DATA RECORDS below:

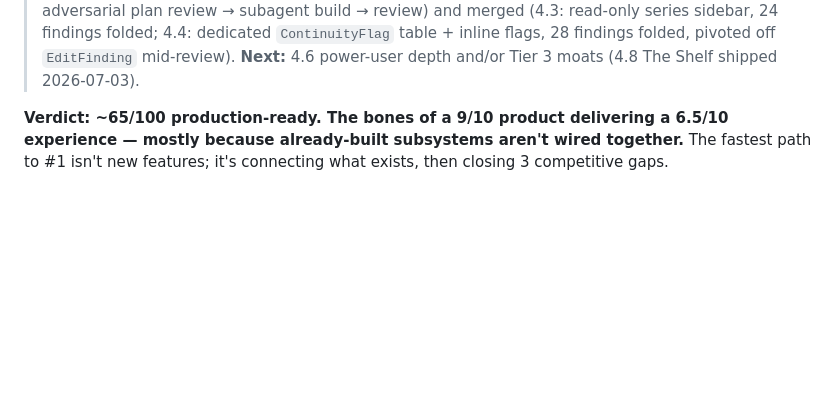
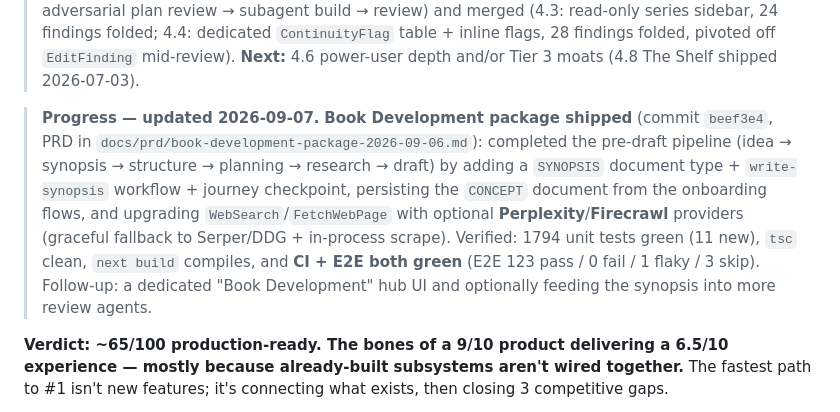
Before and after one commit to marolinik/write-my-book, a Markdown page: docs/IMPROVEMENT-ROADMAP.md, the part around the change. Drawn GitHub-style; blank space fills up the shorter version.

Commit message:
docs: roadmap — mark Book Development package shipped (SYNOPSIS/CONCEPT/search)

```diff
--- a/docs/IMPROVEMENT-ROADMAP.md
+++ b/docs/IMPROVEMENT-ROADMAP.md
@@ -12,6 +12,16 @@
 > review) and merged (4.3: read-only series sidebar, 24 findings folded; 4.4: dedicated
 > `ContinuityFlag` table + inline flags, 28 findings folded, pivoted off `EditFinding` mid-review).
 > **Next:** 4.6 power-user depth and/or Tier 3 moats (4.8 The Shelf shipped 2026-07-03).
+
+> **Progress — updated 2026-09-07.** **Book Development package shipped** (commit
+> `beef3e4`, PRD in `docs/prd/book-development-package-2026-09-06.md`): completed the
+> pre-draft pipeline (idea → synopsis → structure → planning → research → draft) by adding a
+> `SYNOPSIS` document type + `write-synopsis` workflow + journey checkpoint, persisting the
+> `CONCEPT` document from the onboarding flows, and upgrading `WebSearch`/`FetchWebPage` with
+> optional **Perplexity**/**Firecrawl** providers (graceful fallback to Serper/DDG + in-process
+> scrape). Verified: 1794 unit tests green (11 new), `tsc` clean, `next build` compiles, and
+> **CI + E2E both green** (E2E 123 pass / 0 fail / 1 flaky / 3 skip). Follow-up: a dedicated
+> "Book Development" hub UI and optionally feeding the synopsis into more review agents.
 
 **Verdict: ~65/100 production-ready. The bones of a 9/10 product delivering a 6.5/10 experience — mostly because already-built subsystems aren't wired together.** The fastest path to #1 isn't new features; it's connecting what exists, then closing 3 competitive gaps.
 
```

End of DATA RECORDS.

§ **INSTRUCTIONS TO FOLLOW**: Lines that contain "review" should be pulled from the entries above and reported.

§ **SOLUTION TO THE EXERCISE**:
 > review) and merged (4.3: read-only series sidebar, 24 findings folded; 4.4: dedicated
 > `ContinuityFlag` table + inline flags, 28 findings folded, pivoted off `EditFinding` mid-review).
+> "Book Development" hub UI and optionally feeding the synopsis into more review agents.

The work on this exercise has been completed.